Pharmacology: Pharmacodynamics: Mechanism of Action: Esomeprazole is a proton pump inhibitor. It is the S-isomer of omeprazole and reduces gastric acid secretion through a specific targeted mechanism of action. It is a specific inhibitor of the acid pump in the parietal cell. Both the R- and S-isomer of omeprazole have similar pharmacodynamic activity.
Esomeprazole is a weak base and is concentrated and converted to the active form, in the highly acidic environment of the secretory canaliculi of the parietal cell, where it inhibits the enzyme H+K+-ATPase - the acid pump and inhibits both basal and stimulated acid secretion.
Pharmacokinetics: Absorption and Distribution: Esomeprazole is acid labile and is administered orally as enteric-coated granules. In vivo conversion to the R-isomer is negligible. Absorption of esomeprazole is rapid, with peak plasma levels occurring approximately 1-2 hours after dose. The absolute bioavailability is 64% after a single dose of 40 mg and increases to 89% after repeated once-daily administration. For 20 mg esomeprazole, the corresponding values are 50% and 68%, respectively. The apparent volume of distribution at steady state in healthy subjects is approximately 0.22 L/kg body weight. Esomeprazole is 97% plasma protein bound.
Food intake both delays and decreases the absorption of esomeprazole although this has no significant influence on the effect of esomeprazole on intragastric acidity.

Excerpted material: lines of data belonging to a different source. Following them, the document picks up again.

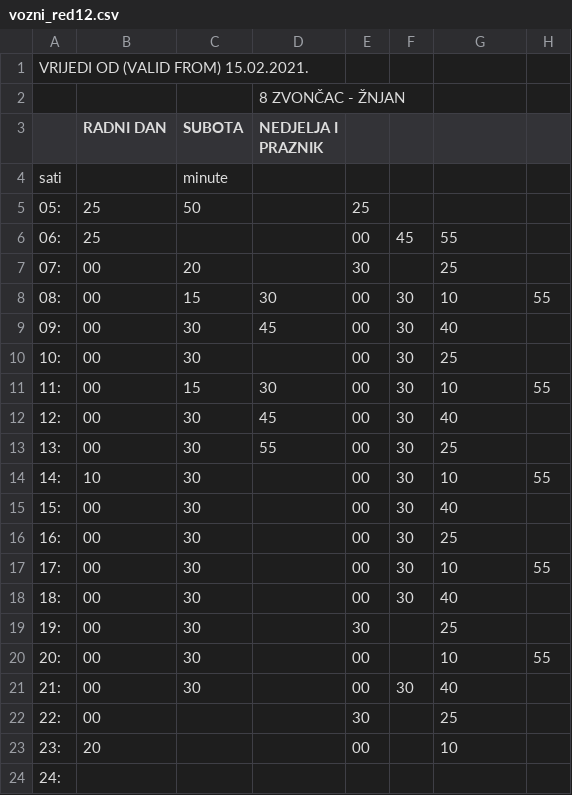
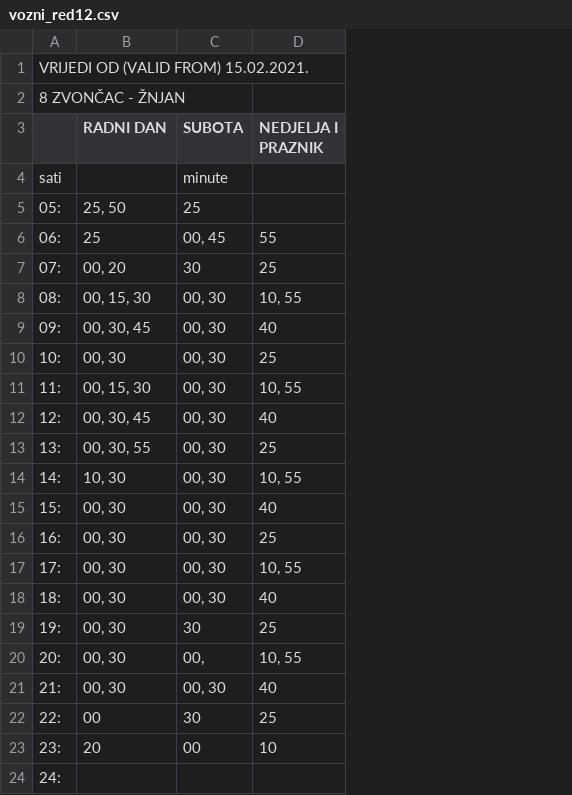
Before and after one commit to AntonioZulim/autobusni-sustav-podatci, a CSV file: vozni-red/vozni_red12.csv, drawn as a sheet; removed rows and columns are numbered as before the commit, all else as after; the diff names each change by its address in the sheet, - before the commit and + after, or states it on an @@ line.

```diff
--- a/vozni-red/vozni_red12.csv
+++ b/vozni-red/vozni_red12.csv
-column B (RADNI DAN), rows 5-23: 25 | 25 | 00 | 00 | 00 | 00 | 00 | 00 | 00 | 10 | 00 | 00 | 00 | 00 | 00 | 00 | 00 | 00 | 20
+column B (RADNI DAN), rows 5-23: 25, 50 | 25 | 00, 20 | 00, 15, 30 | 00, 30, 45 | 00, 30 | 00, 15, 30 | 00, 30, 45 | 00, 30, 55 | 10, 30 | 00, 30 | 00, 30 | 00, 30 | 00, 30 | 00, 30 | 00, 30 | 00, 30 | 00 | 20
-column D (NEDJELJA I PRAZNIK), row 2: 8 ZVONČAC - ŽNJAN; rows 8-13: 30 | 45 |  | 30 | 45 | 55
-column E, rows 5-23: 25 | 00 | 30 | 00 | 00 | 00 | 00 | 00 | 00 | 00 | 00 | 00 | 00 | 00 | 30 | 00 | 00 | 30 | 00
-column F, rows 6-21: 45 |  | 30 | 30 | 30 | 30 | 30 | 30 | 30 | 30 | 30 | 30 | 30 |  |  | 30
-column H, rows 8-20: 55 |  |  | 55 |  |  | 55 |  |  | 55 |  |  | 55
-A2: (empty)
+A2: 8 ZVONČAC - ŽNJAN
-D3: (empty)
+D3: NEDJELJA I PRAZNIK
-C5 (SUBOTA): 50
+C5 (SUBOTA): 25
-C6 (SUBOTA): (empty)
+C6 (SUBOTA): 00, 45
-C7 (SUBOTA): 20
+C7 (SUBOTA): 30
-C8 (SUBOTA): 15
+C8 (SUBOTA): 00, 30
-D8 (NEDJELJA I PRAZNIK): 10
+D8 (NEDJELJA I PRAZNIK): 10, 55
-C9:C10 (SUBOTA): 30
+C9:C10 (SUBOTA): 00, 30
-C11 (SUBOTA): 15
+C11 (SUBOTA): 00, 30
-D11 (NEDJELJA I PRAZNIK): 10
+D11 (NEDJELJA I PRAZNIK): 10, 55
-C12:C18 (SUBOTA): 30
+C12:C18 (SUBOTA): 00, 30
-D14 (NEDJELJA I PRAZNIK): 10
+D14 (NEDJELJA I PRAZNIK): 10, 55
-D17 (NEDJELJA I PRAZNIK): 10
+D17 (NEDJELJA I PRAZNIK): 10, 55
-C20 (SUBOTA): 30
+C20 (SUBOTA): 00,
-D20 (NEDJELJA I PRAZNIK): 10
+D20 (NEDJELJA I PRAZNIK): 10, 55
-C21 (SUBOTA): 30
+C21 (SUBOTA): 00, 30
-C22 (SUBOTA): (empty)
+C22 (SUBOTA): 30
-C23 (SUBOTA): (empty)
+C23 (SUBOTA): 00
```
Also changed, not shown: vozni-red/vozni_red14.csv, vozni-red/vozni_red15.csv, 7 other files.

Metabolism and Excretion: Esomeprazole is completely metabolised by the cytochrome P450 system (CYP). The major part of the metabolism of esomeprazole is dependent on the polymorphic CYP2C19, responsible for the formation of the hydroxy- and desmethyl metabolites of esomeprazole. The remaining part is dependent on another specific isoform, CYP3A4, responsible for the formation of esomeprazole sulphone, the main metabolite in plasma.
The parameters as follows reflect mainly the pharmacokinetics in individuals with a functional CYP2C19 enzyme, extensive metabolisers.
Total plasma clearance is about 17 L/h after a single dose and about 9 L/h after repeated administration. The plasma elimination half-life is about 1.3 hours after repeated once-daily dosing. The pharmacokinetics of esomeprazole has been studied in doses up to 40 mg b.i.d. The area under the plasma concentration time curve increases with repeated administration of esomeprazole. This increase is dose-dependent and results in a more than dose proportional increase in AUC after repeated administration. This time- and dose-dependency is due to a decrease of first pass metabolism and systemic clearance probably caused by an inhibition of the CYP2C19 enzyme by esomeprazole and/or its sulphone metabolite. Esomeprazole is completely eliminated from plasma between doses with no tendency for accumulation during once-daily administration.
The major metabolites of esomeprazole have no effect on gastric acid secretion. Almost 80% of an oral dose of esomeprazole is excreted as metabolites in the urine, the remainder in the faeces. Less than 1% of the parent drug is found in urine.